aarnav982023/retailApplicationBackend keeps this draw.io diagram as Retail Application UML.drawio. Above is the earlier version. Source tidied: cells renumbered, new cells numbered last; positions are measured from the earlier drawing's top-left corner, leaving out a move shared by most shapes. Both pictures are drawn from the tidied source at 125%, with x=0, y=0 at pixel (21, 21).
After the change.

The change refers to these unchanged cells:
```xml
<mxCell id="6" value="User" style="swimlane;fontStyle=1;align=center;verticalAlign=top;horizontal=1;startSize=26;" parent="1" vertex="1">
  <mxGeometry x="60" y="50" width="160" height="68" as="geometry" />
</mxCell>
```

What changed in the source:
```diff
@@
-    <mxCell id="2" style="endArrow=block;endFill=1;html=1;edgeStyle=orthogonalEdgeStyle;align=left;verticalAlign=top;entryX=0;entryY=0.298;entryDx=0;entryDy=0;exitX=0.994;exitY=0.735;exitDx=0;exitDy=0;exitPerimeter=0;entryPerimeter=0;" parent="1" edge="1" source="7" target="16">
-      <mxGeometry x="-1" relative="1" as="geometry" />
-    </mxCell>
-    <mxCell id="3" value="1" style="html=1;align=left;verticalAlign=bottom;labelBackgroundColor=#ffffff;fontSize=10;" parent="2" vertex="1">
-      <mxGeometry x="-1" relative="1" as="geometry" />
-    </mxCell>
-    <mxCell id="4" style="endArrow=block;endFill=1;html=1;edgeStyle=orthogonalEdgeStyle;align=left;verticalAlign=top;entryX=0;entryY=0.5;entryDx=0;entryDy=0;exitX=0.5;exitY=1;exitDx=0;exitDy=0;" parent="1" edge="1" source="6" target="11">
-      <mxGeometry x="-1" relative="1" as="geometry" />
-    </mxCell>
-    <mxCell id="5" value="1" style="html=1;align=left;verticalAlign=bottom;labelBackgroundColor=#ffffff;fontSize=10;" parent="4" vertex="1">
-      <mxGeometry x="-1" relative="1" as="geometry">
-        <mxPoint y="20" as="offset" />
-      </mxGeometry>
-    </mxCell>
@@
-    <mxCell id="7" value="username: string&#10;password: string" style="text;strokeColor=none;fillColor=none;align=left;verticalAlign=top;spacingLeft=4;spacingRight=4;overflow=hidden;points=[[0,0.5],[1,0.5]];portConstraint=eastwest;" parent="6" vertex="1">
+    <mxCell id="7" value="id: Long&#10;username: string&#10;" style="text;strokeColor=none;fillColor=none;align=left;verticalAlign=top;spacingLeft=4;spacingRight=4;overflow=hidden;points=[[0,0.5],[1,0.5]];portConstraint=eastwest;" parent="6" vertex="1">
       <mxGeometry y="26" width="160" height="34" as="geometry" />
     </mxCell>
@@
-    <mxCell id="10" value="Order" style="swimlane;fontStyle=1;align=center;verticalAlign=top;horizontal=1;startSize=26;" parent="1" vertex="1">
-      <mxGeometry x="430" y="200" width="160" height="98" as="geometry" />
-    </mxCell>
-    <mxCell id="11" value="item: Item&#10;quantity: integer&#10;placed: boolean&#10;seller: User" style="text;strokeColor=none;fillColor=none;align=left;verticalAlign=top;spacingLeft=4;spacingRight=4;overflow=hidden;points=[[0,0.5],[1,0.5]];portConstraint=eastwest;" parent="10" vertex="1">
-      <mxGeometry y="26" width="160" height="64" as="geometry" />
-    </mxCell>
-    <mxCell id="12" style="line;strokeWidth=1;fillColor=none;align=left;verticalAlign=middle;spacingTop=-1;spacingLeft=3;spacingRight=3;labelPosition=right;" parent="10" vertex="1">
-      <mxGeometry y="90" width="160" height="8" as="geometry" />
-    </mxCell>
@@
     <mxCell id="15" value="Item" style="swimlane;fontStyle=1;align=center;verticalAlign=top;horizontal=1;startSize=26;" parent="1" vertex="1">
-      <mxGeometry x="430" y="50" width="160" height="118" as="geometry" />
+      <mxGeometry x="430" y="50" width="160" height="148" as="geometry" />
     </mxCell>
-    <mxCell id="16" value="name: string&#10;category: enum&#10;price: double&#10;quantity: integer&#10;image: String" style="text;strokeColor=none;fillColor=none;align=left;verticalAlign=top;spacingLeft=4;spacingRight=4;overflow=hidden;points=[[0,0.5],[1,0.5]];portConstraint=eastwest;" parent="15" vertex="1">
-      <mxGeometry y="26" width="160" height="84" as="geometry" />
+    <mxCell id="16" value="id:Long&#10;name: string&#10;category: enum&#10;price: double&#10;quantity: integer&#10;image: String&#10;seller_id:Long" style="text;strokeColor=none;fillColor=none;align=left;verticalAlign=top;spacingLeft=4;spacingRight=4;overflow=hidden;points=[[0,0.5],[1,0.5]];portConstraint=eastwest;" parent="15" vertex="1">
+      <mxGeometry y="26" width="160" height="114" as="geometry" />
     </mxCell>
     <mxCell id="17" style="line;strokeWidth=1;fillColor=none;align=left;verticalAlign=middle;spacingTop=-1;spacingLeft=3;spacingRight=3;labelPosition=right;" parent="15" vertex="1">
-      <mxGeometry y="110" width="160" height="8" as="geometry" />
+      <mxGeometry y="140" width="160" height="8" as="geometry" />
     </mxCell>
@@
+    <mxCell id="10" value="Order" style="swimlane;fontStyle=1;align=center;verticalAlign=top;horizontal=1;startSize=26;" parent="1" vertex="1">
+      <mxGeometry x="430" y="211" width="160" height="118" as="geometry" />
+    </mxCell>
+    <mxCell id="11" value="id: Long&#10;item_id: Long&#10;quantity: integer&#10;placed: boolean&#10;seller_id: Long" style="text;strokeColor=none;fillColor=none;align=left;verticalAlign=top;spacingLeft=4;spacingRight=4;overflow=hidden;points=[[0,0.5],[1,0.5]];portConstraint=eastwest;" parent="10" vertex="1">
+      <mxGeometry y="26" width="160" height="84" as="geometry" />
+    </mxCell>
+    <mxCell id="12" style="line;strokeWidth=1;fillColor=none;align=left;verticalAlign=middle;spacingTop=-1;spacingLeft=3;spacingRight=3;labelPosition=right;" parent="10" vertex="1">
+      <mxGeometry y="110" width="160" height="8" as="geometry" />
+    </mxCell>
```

- _TO DO_
Repeat the whole of the data verbatim, as it reads above.

- _EXERCISE ANSWER_
aarnav982023/retailApplicationBackend keeps this draw.io diagram as Retail Application UML.drawio. Above is the earlier version. Source tidied: cells renumbered, new cells numbered last; positions are measured from the earlier drawing's top-left corner, leaving out a move shared by most shapes. Both pictures are drawn from the tidied source at 125%, with x=0, y=0 at pixel (21, 21).
After the change.

The change refers to these unchanged cells:
```xml
<mxCell id="6" value="User" style="swimlane;fontStyle=1;align=center;verticalAlign=top;horizontal=1;startSize=26;" parent="1" vertex="1">
  <mxGeometry x="60" y="50" width="160" height="68" as="geometry" />
</mxCell>
```

What changed in the source:
```diff
@@
-    <mxCell id="2" style="endArrow=block;endFill=1;html=1;edgeStyle=orthogonalEdgeStyle;align=left;verticalAlign=top;entryX=0;entryY=0.298;entryDx=0;entryDy=0;exitX=0.994;exitY=0.735;exitDx=0;exitDy=0;exitPerimeter=0;entryPerimeter=0;" parent="1" edge="1" source="7" target="16">
-      <mxGeometry x="-1" relative="1" as="geometry" />
-    </mxCell>
-    <mxCell id="3" value="1" style="html=1;align=left;verticalAlign=bottom;labelBackgroundColor=#ffffff;fontSize=10;" parent="2" vertex="1">
-      <mxGeometry x="-1" relative="1" as="geometry" />
-    </mxCell>
-    <mxCell id="4" style="endArrow=block;endFill=1;html=1;edgeStyle=orthogonalEdgeStyle;align=left;verticalAlign=top;entryX=0;entryY=0.5;entryDx=0;entryDy=0;exitX=0.5;exitY=1;exitDx=0;exitDy=0;" parent="1" edge="1" source="6" target="11">
-      <mxGeometry x="-1" relative="1" as="geometry" />
-    </mxCell>
-    <mxCell id="5" value="1" style="html=1;align=left;verticalAlign=bottom;labelBackgroundColor=#ffffff;fontSize=10;" parent="4" vertex="1">
-      <mxGeometry x="-1" relative="1" as="geometry">
-        <mxPoint y="20" as="offset" />
-      </mxGeometry>
-    </mxCell>
@@
-    <mxCell id="7" value="username: string&#10;password: string" style="text;strokeColor=none;fillColor=none;align=left;verticalAlign=top;spacingLeft=4;spacingRight=4;overflow=hidden;points=[[0,0.5],[1,0.5]];portConstraint=eastwest;" parent="6" vertex="1">
+    <mxCell id="7" value="id: Long&#10;username: string&#10;" style="text;strokeColor=none;fillColor=none;align=left;verticalAlign=top;spacingLeft=4;spacingRight=4;overflow=hidden;points=[[0,0.5],[1,0.5]];portConstraint=eastwest;" parent="6" vertex="1">
       <mxGeometry y="26" width="160" height="34" as="geometry" />
     </mxCell>
@@
-    <mxCell id="10" value="Order" style="swimlane;fontStyle=1;align=center;verticalAlign=top;horizontal=1;startSize=26;" parent="1" vertex="1">
-      <mxGeometry x="430" y="200" width="160" height="98" as="geometry" />
-    </mxCell>
-    <mxCell id="11" value="item: Item&#10;quantity: integer&#10;placed: boolean&#10;seller: User" style="text;strokeColor=none;fillColor=none;align=left;verticalAlign=top;spacingLeft=4;spacingRight=4;overflow=hidden;points=[[0,0.5],[1,0.5]];portConstraint=eastwest;" parent="10" vertex="1">
-      <mxGeometry y="26" width="160" height="64" as="geometry" />
-    </mxCell>
-    <mxCell id="12" style="line;strokeWidth=1;fillColor=none;align=left;verticalAlign=middle;spacingTop=-1;spacingLeft=3;spacingRight=3;labelPosition=right;" parent="10" vertex="1">
-      <mxGeometry y="90" width="160" height="8" as="geometry" />
-    </mxCell>
@@
     <mxCell id="15" value="Item" style="swimlane;fontStyle=1;align=center;verticalAlign=top;horizontal=1;startSize=26;" parent="1" vertex="1">
-      <mxGeometry x="430" y="50" width="160" height="118" as="geometry" />
+      <mxGeometry x="430" y="50" width="160" height="148" as="geometry" />
     </mxCell>
-    <mxCell id="16" value="name: string&#10;category: enum&#10;price: double&#10;quantity: integer&#10;image: String" style="text;strokeColor=none;fillColor=none;align=left;verticalAlign=top;spacingLeft=4;spacingRight=4;overflow=hidden;points=[[0,0.5],[1,0.5]];portConstraint=eastwest;" parent="15" vertex="1">
-      <mxGeometry y="26" width="160" height="84" as="geometry" />
+    <mxCell id="16" value="id:Long&#10;name: string&#10;category: enum&#10;price: double&#10;quantity: integer&#10;image: String&#10;seller_id:Long" style="text;strokeColor=none;fillColor=none;align=left;verticalAlign=top;spacingLeft=4;spacingRight=4;overflow=hidden;points=[[0,0.5],[1,0.5]];portConstraint=eastwest;" parent="15" vertex="1">
+      <mxGeometry y="26" width="160" height="114" as="geometry" />
     </mxCell>
     <mxCell id="17" style="line;strokeWidth=1;fillColor=none;align=left;verticalAlign=middle;spacingTop=-1;spacingLeft=3;spacingRight=3;labelPosition=right;" parent="15" vertex="1">
-      <mxGeometry y="110" width="160" height="8" as="geometry" />
+      <mxGeometry y="140" width="160" height="8" as="geometry" />
     </mxCell>
@@
+    <mxCell id="10" value="Order" style="swimlane;fontStyle=1;align=center;verticalAlign=top;horizontal=1;startSize=26;" parent="1" vertex="1">
+      <mxGeometry x="430" y="211" width="160" height="118" as="geometry" />
+    </mxCell>
+    <mxCell id="11" value="id: Long&#10;item_id: Long&#10;quantity: integer&#10;placed: boolean&#10;seller_id: Long" style="text;strokeColor=none;fillColor=none;align=left;verticalAlign=top;spacingLeft=4;spacingRight=4;overflow=hidden;points=[[0,0.5],[1,0.5]];portConstraint=eastwest;" parent="10" vertex="1">
+      <mxGeometry y="26" width="160" height="84" as="geometry" />
+    </mxCell>
+    <mxCell id="12" style="line;strokeWidth=1;fillColor=none;align=left;verticalAlign=middle;spacingTop=-1;spacingLeft=3;spacingRight=3;labelPosition=right;" parent="10" vertex="1">
+      <mxGeometry y="110" width="160" height="8" as="geometry" />
+    </mxCell>
```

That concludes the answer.